----- Data shown

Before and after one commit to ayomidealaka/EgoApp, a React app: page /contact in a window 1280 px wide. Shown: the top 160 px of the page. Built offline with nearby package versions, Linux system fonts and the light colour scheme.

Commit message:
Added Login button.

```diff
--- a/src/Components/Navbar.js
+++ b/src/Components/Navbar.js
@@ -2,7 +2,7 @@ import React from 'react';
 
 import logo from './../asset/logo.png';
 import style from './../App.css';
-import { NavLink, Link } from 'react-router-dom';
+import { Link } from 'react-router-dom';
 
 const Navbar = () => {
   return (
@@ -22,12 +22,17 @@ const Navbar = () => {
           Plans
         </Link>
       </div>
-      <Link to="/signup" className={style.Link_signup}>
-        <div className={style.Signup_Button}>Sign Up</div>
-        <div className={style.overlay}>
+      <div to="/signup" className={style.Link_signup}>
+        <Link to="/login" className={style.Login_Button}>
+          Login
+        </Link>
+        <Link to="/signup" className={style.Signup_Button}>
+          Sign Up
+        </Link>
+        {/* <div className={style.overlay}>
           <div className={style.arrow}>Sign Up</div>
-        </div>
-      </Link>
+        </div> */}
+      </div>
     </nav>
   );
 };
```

----------
----- Data shown

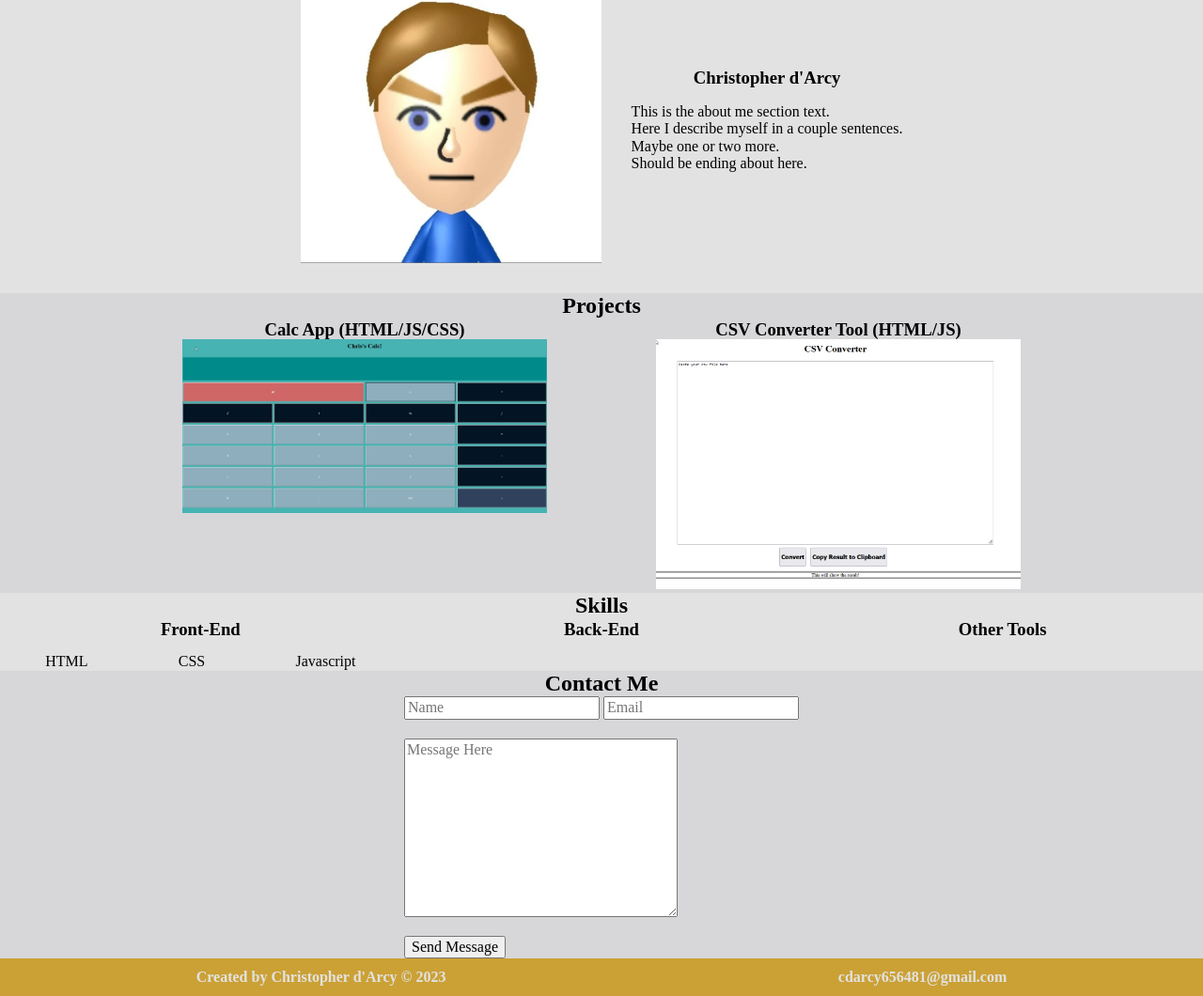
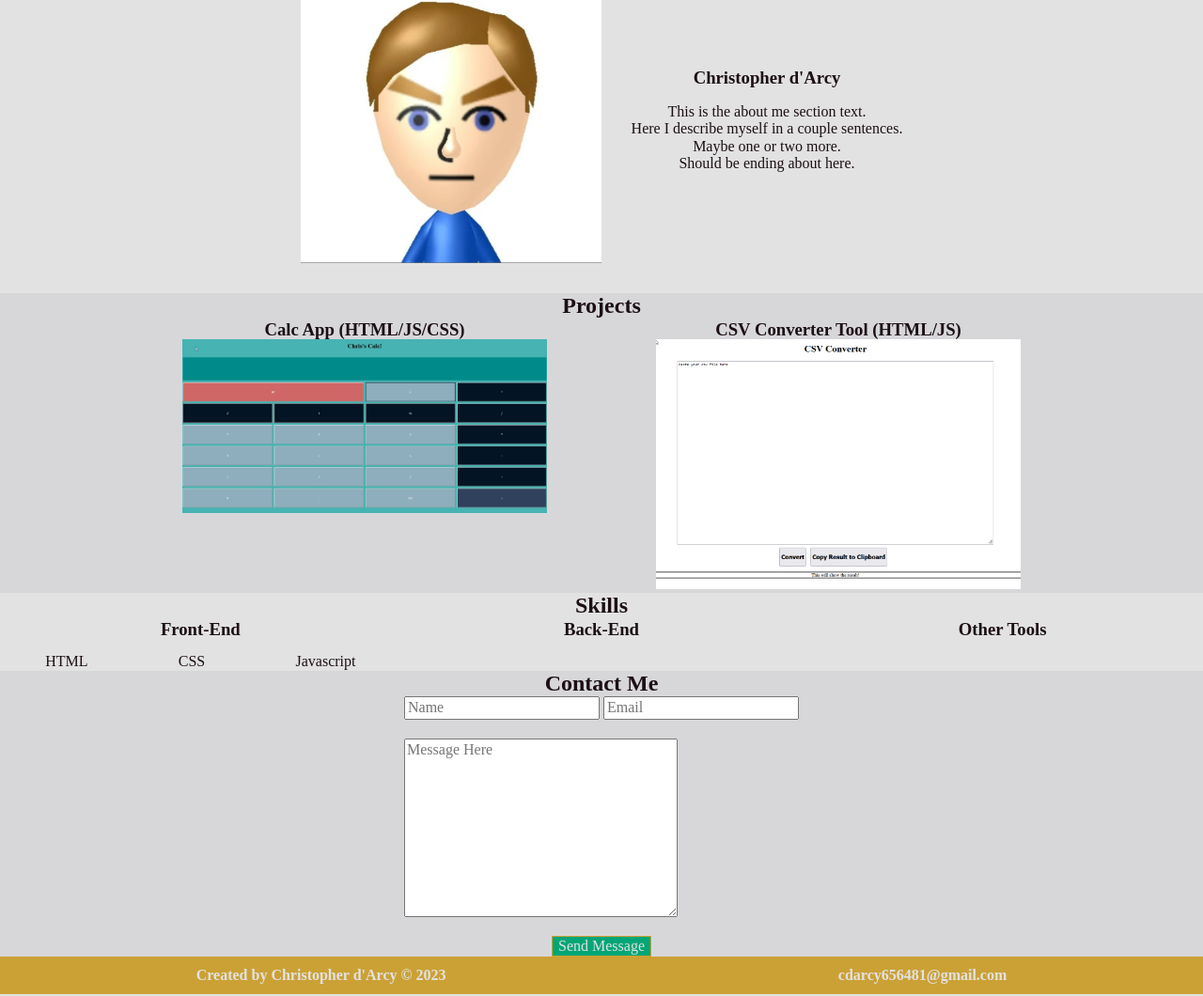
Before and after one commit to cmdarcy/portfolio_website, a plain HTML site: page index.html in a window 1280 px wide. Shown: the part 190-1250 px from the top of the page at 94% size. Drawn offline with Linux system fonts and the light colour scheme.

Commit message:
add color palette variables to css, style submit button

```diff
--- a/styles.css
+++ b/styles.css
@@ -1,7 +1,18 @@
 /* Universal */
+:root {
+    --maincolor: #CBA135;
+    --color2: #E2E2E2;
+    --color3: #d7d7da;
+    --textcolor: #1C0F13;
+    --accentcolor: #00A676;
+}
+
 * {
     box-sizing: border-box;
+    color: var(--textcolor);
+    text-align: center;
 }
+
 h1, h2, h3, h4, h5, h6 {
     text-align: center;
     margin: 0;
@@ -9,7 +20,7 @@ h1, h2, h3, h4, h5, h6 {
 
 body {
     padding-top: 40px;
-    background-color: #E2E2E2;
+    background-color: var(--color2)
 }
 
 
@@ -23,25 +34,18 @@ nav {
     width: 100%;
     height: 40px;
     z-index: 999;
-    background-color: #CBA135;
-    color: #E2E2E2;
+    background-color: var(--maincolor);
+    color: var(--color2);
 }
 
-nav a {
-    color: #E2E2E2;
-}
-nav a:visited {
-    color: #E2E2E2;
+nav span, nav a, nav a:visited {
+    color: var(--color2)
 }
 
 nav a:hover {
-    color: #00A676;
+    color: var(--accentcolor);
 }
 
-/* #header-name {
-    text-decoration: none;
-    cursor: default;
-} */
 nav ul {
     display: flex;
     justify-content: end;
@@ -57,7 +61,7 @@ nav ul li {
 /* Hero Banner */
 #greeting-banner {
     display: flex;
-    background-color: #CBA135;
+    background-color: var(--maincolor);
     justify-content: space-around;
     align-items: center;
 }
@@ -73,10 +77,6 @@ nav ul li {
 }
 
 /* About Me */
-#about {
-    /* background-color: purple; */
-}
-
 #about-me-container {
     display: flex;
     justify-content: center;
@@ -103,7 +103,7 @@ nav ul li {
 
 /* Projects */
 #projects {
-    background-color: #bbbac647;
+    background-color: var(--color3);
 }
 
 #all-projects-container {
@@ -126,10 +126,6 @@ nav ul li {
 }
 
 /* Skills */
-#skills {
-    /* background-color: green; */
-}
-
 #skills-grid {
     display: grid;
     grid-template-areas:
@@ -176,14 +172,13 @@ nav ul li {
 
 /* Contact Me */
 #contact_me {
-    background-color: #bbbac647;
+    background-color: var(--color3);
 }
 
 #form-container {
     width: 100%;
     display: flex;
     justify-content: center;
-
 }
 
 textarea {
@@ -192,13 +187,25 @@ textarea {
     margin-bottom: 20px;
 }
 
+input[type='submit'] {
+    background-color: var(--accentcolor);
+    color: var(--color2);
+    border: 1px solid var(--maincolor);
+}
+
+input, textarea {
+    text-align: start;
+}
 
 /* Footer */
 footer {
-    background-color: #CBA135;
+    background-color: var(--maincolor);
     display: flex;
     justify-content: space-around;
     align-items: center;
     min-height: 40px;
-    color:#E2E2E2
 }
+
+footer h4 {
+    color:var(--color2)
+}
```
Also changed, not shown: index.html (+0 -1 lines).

----------

* [Instructions to follow] Scan the entries above for the string "from", and copy every line where it turns up.

* [Output for this exercise]
@@ -2,7 +2,7 @@ import React from 'react';
 import logo from './../asset/logo.png';
 import style from './../App.css';
-import { NavLink, Link } from 'react-router-dom';
+import { Link } from 'react-router-dom';
Before and after one commit to cmdarcy/portfolio_website, a plain HTML site: page index.html in a window 1280 px wide. Shown: the part 190-1250 px from the top of the page at 94% size. Drawn offline with Linux system fonts and the light colour scheme.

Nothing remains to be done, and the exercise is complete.